Crossing the border with cash

Crossing the border with cash

Within the framework of the combat against money laundering, the EU has had rules since 2014 that oblige you to declare the 'liquid assets' that you carry with you when you cross the border. Declaration is mandatory as soon as you have more than 10.000 in cash with you. The existing regulation was further tightened in 2021.

Entering or leaving Europe

We must distinguish between roaming within the EU and crossing the EU's external borders (such as from the United Kingdom, Switzerland, the US, …).

When you cross the external borders of the EU – regardless of whether you enter or leave the EU – you must complete a 'cash declaration' as soon as you have 10.000 or more in your pocket. This does not only concern cash in the form of euro notes, but also its equivalent in other currencies, bonds, shares or travellers' cheques.

Customs is authorized to check you at the border and, in the event of non-declaration, to take the liquid assets found into custody.

On 3 June 2021, the rules became even stricter.
Firstly, the concept of 'liquid assets' was expanded. From now on, you must also submit a 'cash declaration' if you transport valuable objects with a value of 10.000 or more when entering or leaving the EU. After all, since 3 June, the declaration obligation applies to:

banknotes and coins (including expired currency that can still be exchanged at a financial institution)

banknotes and coins (including expired currency that can still be exchanged at a financial institution)

bearer negotiable instruments, such as cheques, travellers' cheques, promissory notes and money orders

gold coins with a gold content of at least 90%

gold bars or nuggets with a gold content of at least 99.5%.

Secondly, Customs can ask you to submit a 'cash release declaration' if they discover that you have sent 'unaccompanied cash' worth 10.000 by post, freight or courier. That declaration must be made within 30 days by the recipient, the sender or an appointed representative of both.

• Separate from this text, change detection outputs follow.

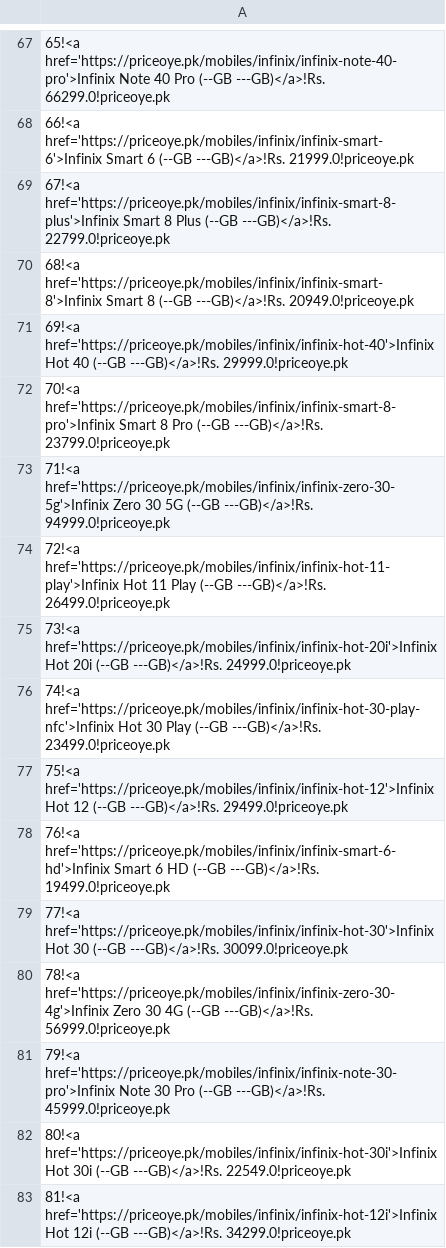
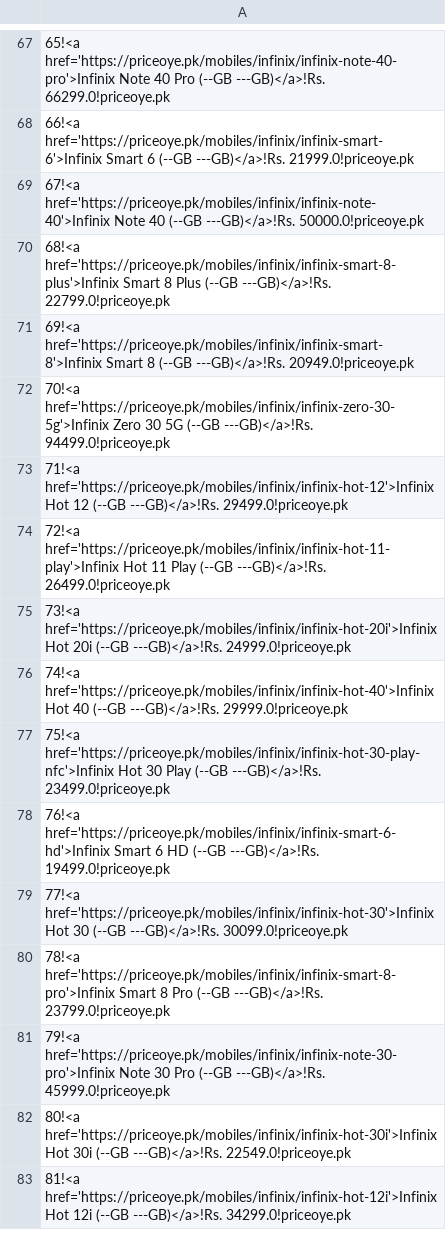
Before and after one commit to maliksuhail/mobileprices, a CSV file: assets/infinix/infinix.csv, drawn as a sheet; only a part is shown, gaps mark what is left out; the diff covers the shown part only.

```diff
--- a/assets/infinix/infinix.csv
+++ b/assets/infinix/infinix.csv
@@ -68,14 +68,14 @@
 66!<a href='https://priceoye.pk/mobiles/infinix/infinix-smart-6'>Infinix Smart 6 (--GB ---GB)</a>!Rs. 21999.0!priceoye.pk
-67!<a href='https://priceoye.pk/mobiles/infinix/infinix-smart-8-plus'>Infinix Smart 8 Plus (--GB ---GB)</a>!Rs. 22799.0!priceoye.pk
-68!<a href='https://priceoye.pk/mobiles/infinix/infinix-smart-8'>Infinix Smart 8 (--GB ---GB)</a>!Rs. 20949.0!priceoye.pk
-69!<a href='https://priceoye.pk/mobiles/infinix/infinix-hot-40'>Infinix Hot 40 (--GB ---GB)</a>!Rs. 29999.0!priceoye.pk
-70!<a href='https://priceoye.pk/mobiles/infinix/infinix-smart-8-pro'>Infinix Smart 8 Pro (--GB ---GB)</a>!Rs. 23799.0!priceoye.pk
-71!<a href='https://priceoye.pk/mobiles/infinix/infinix-zero-30-5g'>Infinix Zero 30 5G (--GB ---GB)</a>!Rs. 94999.0!priceoye.pk
+67!<a href='https://priceoye.pk/mobiles/infinix/infinix-note-40'>Infinix Note 40 (--GB ---GB)</a>!Rs. 50000.0!priceoye.pk
+68!<a href='https://priceoye.pk/mobiles/infinix/infinix-smart-8-plus'>Infinix Smart 8 Plus (--GB ---GB)</a>!Rs. 22799.0!priceoye.pk
+69!<a href='https://priceoye.pk/mobiles/infinix/infinix-smart-8'>Infinix Smart 8 (--GB ---GB)</a>!Rs. 20949.0!priceoye.pk
+70!<a href='https://priceoye.pk/mobiles/infinix/infinix-zero-30-5g'>Infinix Zero 30 5G (--GB ---GB)</a>!Rs. 94499.0!priceoye.pk
+71!<a href='https://priceoye.pk/mobiles/infinix/infinix-hot-12'>Infinix Hot 12 (--GB ---GB)</a>!Rs. 29499.0!priceoye.pk
 72!<a href='https://priceoye.pk/mobiles/infinix/infinix-hot-11-play'>Infinix Hot 11 Play (--GB ---GB)</a>!Rs. 26499.0!priceoye.pk
 73!<a href='https://priceoye.pk/mobiles/infinix/infinix-hot-20i'>Infinix Hot 20i (--GB ---GB)</a>!Rs. 24999.0!priceoye.pk
-74!<a href='https://priceoye.pk/mobiles/infinix/infinix-hot-30-play-nfc'>Infinix Hot 30 Play (--GB ---GB)</a>!Rs. 23499.0!priceoye.pk
-75!<a href='https://priceoye.pk/mobiles/infinix/infinix-hot-12'>Infinix Hot 12 (--GB ---GB)</a>!Rs. 29499.0!priceoye.pk
+74!<a href='https://priceoye.pk/mobiles/infinix/infinix-hot-40'>Infinix Hot 40 (--GB ---GB)</a>!Rs. 29999.0!priceoye.pk
+75!<a href='https://priceoye.pk/mobiles/infinix/infinix-hot-30-play-nfc'>Infinix Hot 30 Play (--GB ---GB)</a>!Rs. 23499.0!priceoye.pk
 76!<a href='https://priceoye.pk/mobiles/infinix/infinix-smart-6-hd'>Infinix Smart 6 HD (--GB ---GB)</a>!Rs. 19499.0!priceoye.pk
 77!<a href='https://priceoye.pk/mobiles/infinix/infinix-hot-30'>Infinix Hot 30 (--GB ---GB)</a>!Rs. 30099.0!priceoye.pk
-78!<a href='https://priceoye.pk/mobiles/infinix/infinix-zero-30-4g'>Infinix Zero 30 4G (--GB ---GB)</a>!Rs. 56999.0!priceoye.pk
+78!<a href='https://priceoye.pk/mobiles/infinix/infinix-smart-8-pro'>Infinix Smart 8 Pro (--GB ---GB)</a>!Rs. 23799.0!priceoye.pk
 79!<a href='https://priceoye.pk/mobiles/infinix/infinix-note-30-pro'>Infinix Note 30 Pro (--GB ---GB)</a>!Rs. 45999.0!priceoye.pk
```
Also changed, not shown: 21 edited cells elsewhere in this file, assets/apple/apple.csv, assets/honor/honor.csv, 38 other files.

Finally, Customs can now also intervene if there are indications that the cash is related to criminal activities. Even if the traveler carries less than 10.000.

Crossing the Belgian borders

Even when you stay in the EU, you may have to file a declaration. If you enter Belgium or leave Belgium from or to another EU Member State, you will now have to declare liquid assets as from a value of 10.000 if requested by customs. So-called 'unaccompanied liquid assets' (for example by post) must also be declared if requested by customs.

However, this obligation to declare only applies to cash and bearer negotiable instruments. Gold should not be declared.

Just like when crossing the external borders of the Union, Customs can also request a declaration if the value of the liquid assets is less than 10,000 when there is a suspicion of criminal activity.

Violations can lead to the confiscation of the money, but this confiscation can only last 14 days.

The new Belgian scheme is applicable as from 4 September 2021.